Scribble on a Pull-turns-push architecture based on http – registering web applications as event listeners
Today in the car I had some thoughts on applications working together, across the boundaries of technology and organizations. I tried to find an easy, cheap way for for example web applications to keep tracks of events of interest happening around it. No need for expensive, fancy or complex SOA, JMS, ESB etc. infrastructure.
I came up with this fairly simple architecture where a web application publishes a Servlet that can be called with event-notifications. These are simple, almost fire-and-forget messages that are replied to with minimal responses. The notifications are plain old Http(s) get and/or post requests that contain simple properties like type of event, category, timestamp and data attributes. A notification can signify a new entry in an rss feed, the reception of an email or IM message, the change in a piece of data, a development in a business process (BPEL sensor output) or sporting event, change in an application parameter or anything the application may find of interest.
The servlet passes the data on to a singleton object (and/or an object in the application scope of the web application). Sessions may have registered listeners on this singleton event dispatcher, that will be notified of the events received through the servlet by the dispatcher that satisfy their criteria.
The servlet can be called by any event publisher anywhere in the world, either in plain Http or in secure Https.
One interesting option would be to enlist the help of a CIA – a Central Intelligence Agent – that listens/polls for events on behalf of interested parties.
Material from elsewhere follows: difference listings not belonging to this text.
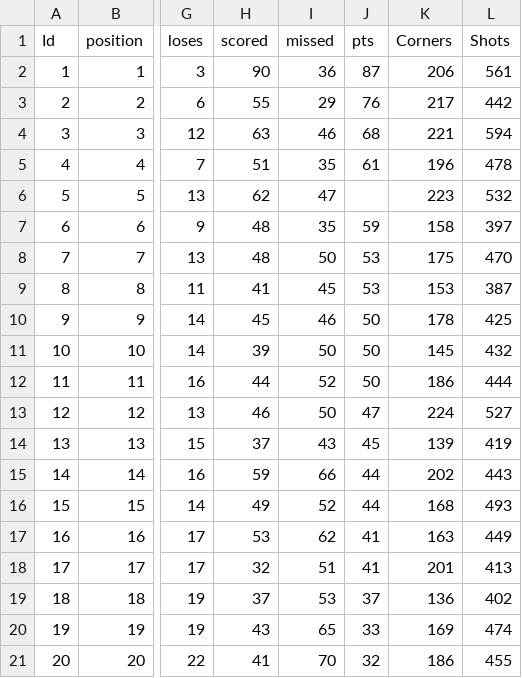
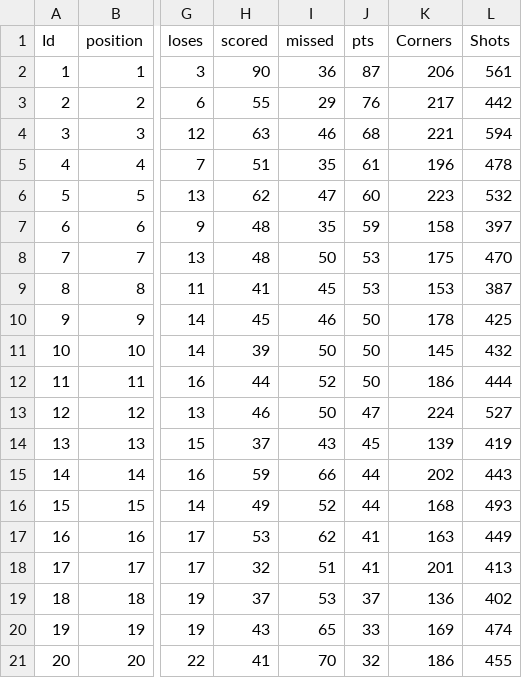
Before and after one commit to mtoirac2011/SpainLeague, a CSV file: data/2018Laliga.csv, drawn as a sheet; only a part is shown, gaps mark what is left out; the diff names each change by its address in the sheet, - before the commit and + after, or states it on an @@ line.

```diff
--- a/data/2018Laliga.csv
+++ b/data/2018Laliga.csv
-J6 (pts): (empty)
+J6 (pts): 60
```
Also changed, not shown: 3 other files.
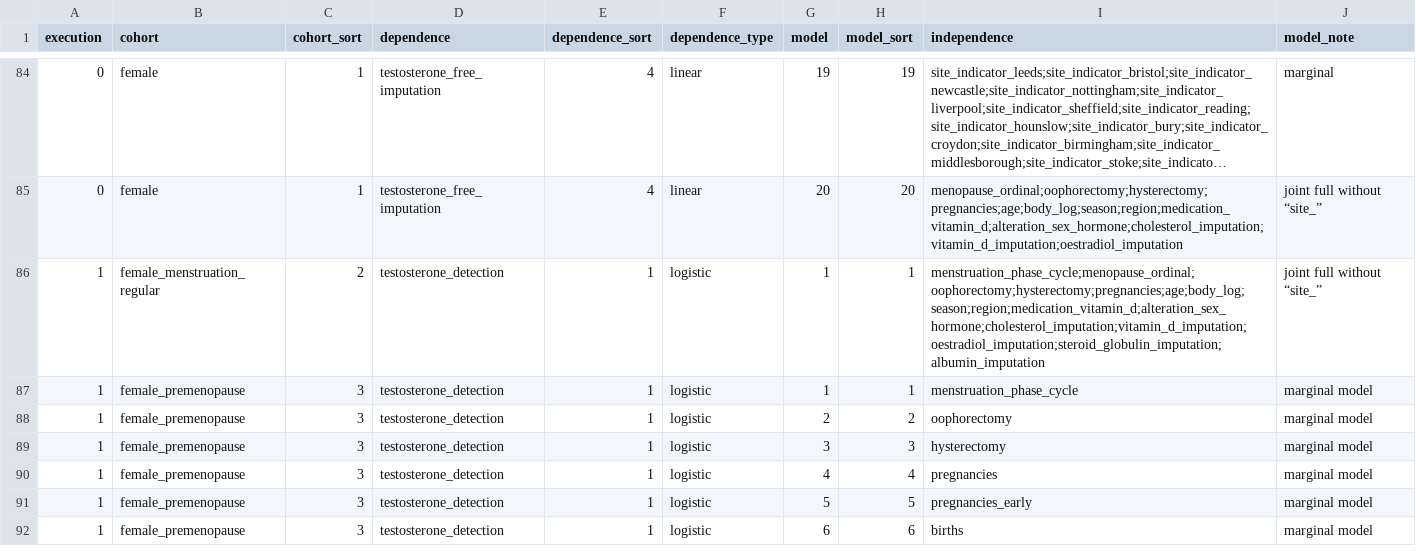
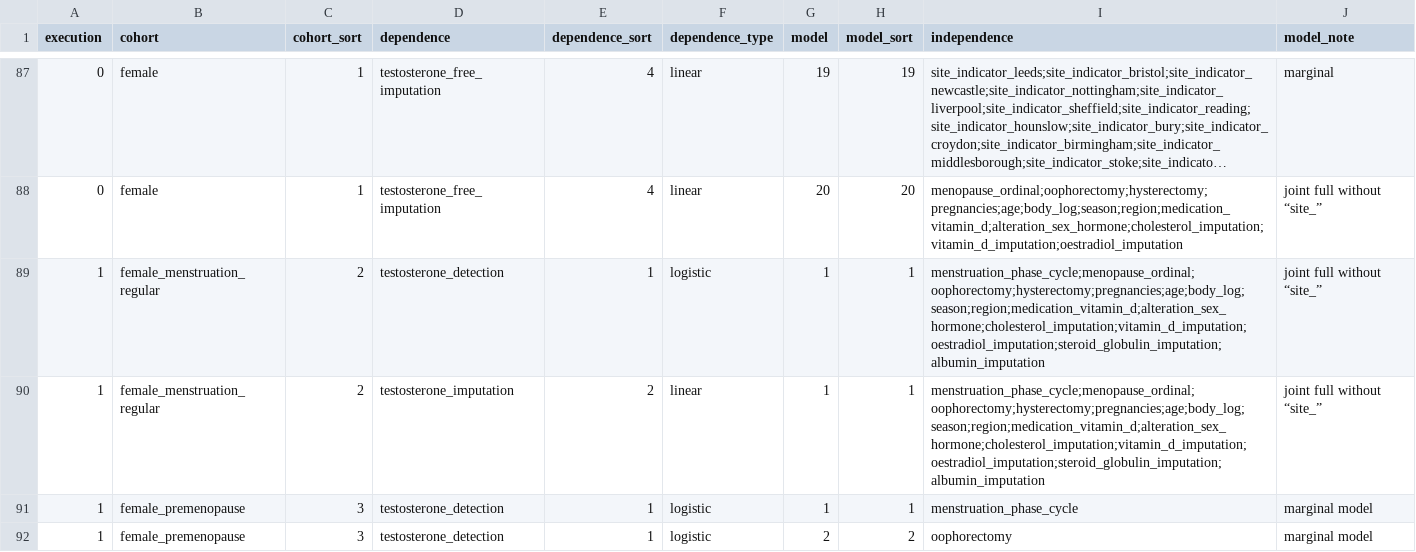
Before and after one commit to tcameronwaller/uk_biobank, a TSV file: parameters/regression_cohorts_models/table_testosterone_basis.tsv, drawn as a sheet; only a part is shown, gaps mark what is left out; the shorter side is filled out with more unchanged rows; long unchanged cells end in …; the diff covers the shown part only.

```diff
--- a/parameters/regression_cohorts_models/table_testosterone_basis.tsv
+++ b/parameters/regression_cohorts_models/table_testosterone_basis.tsv
@@ -86,2 +89,3 @@ execution	cohort	cohort_sort	dependence	dependence_sort	dependence_type	model	mo
 1	female_menstruation_regular	2	testosterone_detection	1	logistic	1	1	menstruation_phase_cycle;menopause_ordinal;oophorectomy;hysterectomy;pregnancies;age;body_log;season;region;medication_vitamin_d;alteration_sex_hormone;cholesterol_imputation;vitamin_d_imputation;oestradiol_imputation;steroid_globulin_imputation;albumin_imputation	joint full without “site_”
+1	female_menstruation_regular	2	testosterone_imputation	2	linear	1	1	menstruation_phase_cycle;menopause_ordinal;oophorectomy;hysterectomy;pregnancies;age;body_log;season;region;medication_vitamin_d;alteration_sex_hormone;cholesterol_imputation;vitamin_d_imputation;oestradiol_imputation;steroid_globulin_imputation;albumin_imputation	joint full without “site_”
 1	female_premenopause	3	testosterone_detection	1	logistic	1	1	menstruation_phase_cycle	marginal model
```
Also changed, not shown: 11 added rows and 4 edited cells elsewhere in this file, parameters/regression_cohorts_models/table_oestradiol_basis.tsv, 2 other files.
The CIA could repeatedly listen to for example RSS feeds (pull model) and upon discovery of a new entry turn it into a push event by calling web applications that registered their interest with the CIA. Any event that the CIA can discover by itself – or is notified of by event publishers – can be sent to Http-based listeners.
Note that the Oracle Database can be such an Http listener – through its PL/SQLGateway using for example DBMS_EPG (http://technology.amis.nl/blog/?p=1628) – that is notified of external events. The database can also publish events – using the supplied package utl_http. This means that this architecture could be used as a way of exchanging event information between databases, across http(s) and through most firewalls.
- Using ADF BC Event Listeners to monitor data changes application wide through RSS Feeds and Monitor Pages
- Registering non-default XMLDB HTTP/WebDAV and FTP ports on a non-default Oracle Listener port
- Enhance the web page look & feel and behavior after it has been loaded – attach onLoad Event Listeners during load
- Spring and Oracle ADF – registering a POJO Spring JDBC based Business Service as Data Control
- Invoking HTTP Services from Oracle BPEL PM – SOA enabling PHP, Servlets, RSS,…